## Given records

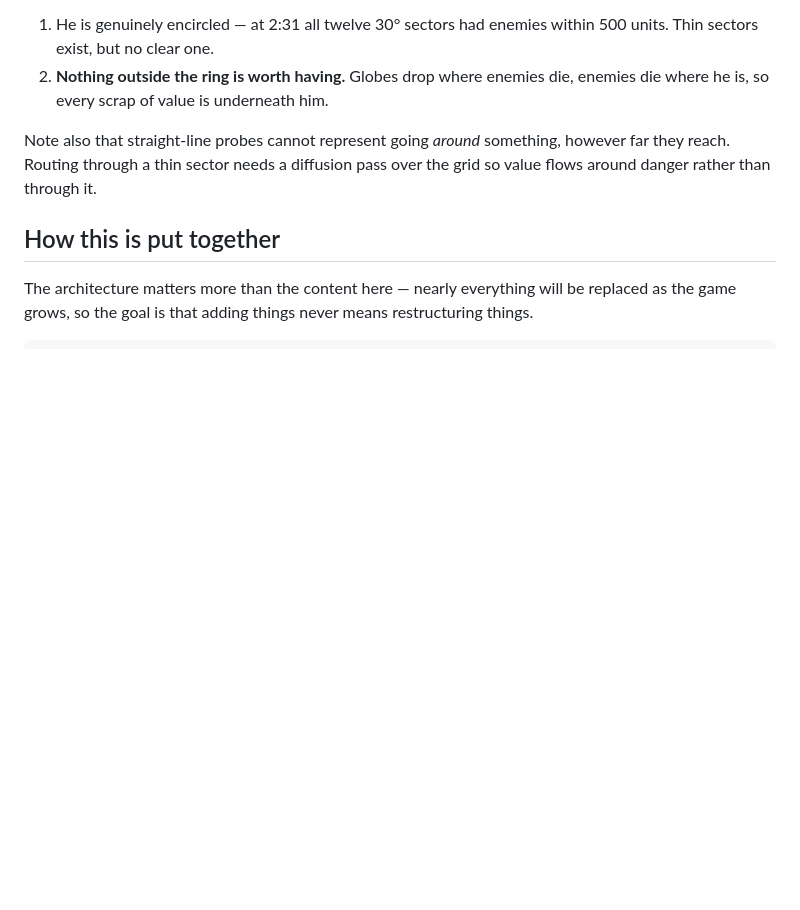
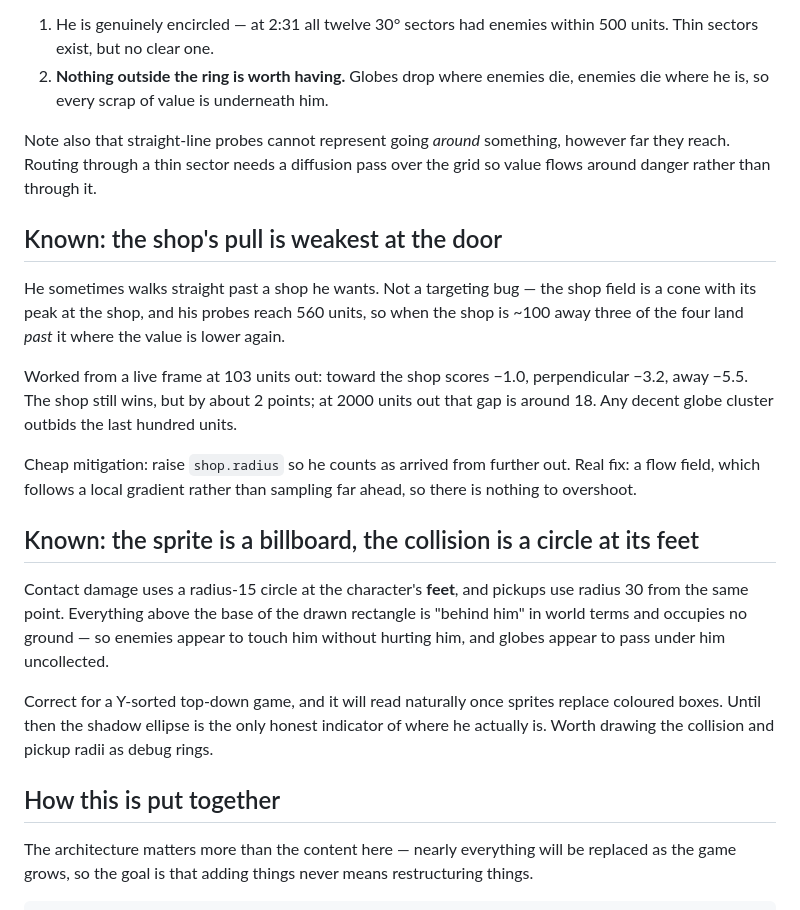
Before and after one commit to Benko-E/Idle-Survivor, a Markdown page: README.md, the part around the change. GitHub-like rendering; blank space fills up the shorter version.

Commit message:
Document two observed issues: shop pull near the door, and footprint vs sprite
Both found by watching rather than measuring, and both worth writing down
before they get rediscovered.

Co-Authored-By: Claude Opus 5 <noreply@anthropic.com>

```diff
--- a/README.md
+++ b/README.md
@@ -88,6 +88,35 @@ Note also that straight-line probes cannot represent going *around* something,
 however far they reach. Routing through a thin sector needs a diffusion pass
 over the grid so value flows around danger rather than through it.
 
+## Known: the shop's pull is weakest at the door
+
+He sometimes walks straight past a shop he wants. Not a targeting bug — the
+shop field is a cone with its peak at the shop, and his probes reach 560 units,
+so when the shop is ~100 away three of the four land *past* it where the value
+is lower again.
+
+Worked from a live frame at 103 units out: toward the shop scores −1.0,
+perpendicular −3.2, away −5.5. The shop still wins, but by about 2 points; at
+2000 units out that gap is around 18. Any decent globe cluster outbids the last
+hundred units.
+
+Cheap mitigation: raise `shop.radius` so he counts as arrived from further out.
+Real fix: a flow field, which follows a local gradient rather than sampling far
+ahead, so there is nothing to overshoot.
+
+## Known: the sprite is a billboard, the collision is a circle at its feet
+
+Contact damage uses a radius-15 circle at the character's **feet**, and pickups
+use radius 30 from the same point. Everything above the base of the drawn
+rectangle is "behind him" in world terms and occupies no ground — so enemies
+appear to touch him without hurting him, and globes appear to pass under him
+uncollected.
+
+Correct for a Y-sorted top-down game, and it will read naturally once sprites
+replace coloured boxes. Until then the shadow ellipse is the only honest
+indicator of where he actually is. Worth drawing the collision and pickup radii
+as debug rings.
+
 ## How this is put together
 
 The architecture matters more than the content here — nearly everything will be
```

## The problem
Without the pictures, please reproduce each line of the listing above exactly, from the first one through the line bearing "Document two observed".

## Your solution
Before and after one commit to Benko-E/Idle-Survivor, a Markdown page: README.md, the part around the change. GitHub-like rendering; blank space fills up the shorter version.

Commit message:
Document two observed issues: shop pull near the door, and footprint vs sprite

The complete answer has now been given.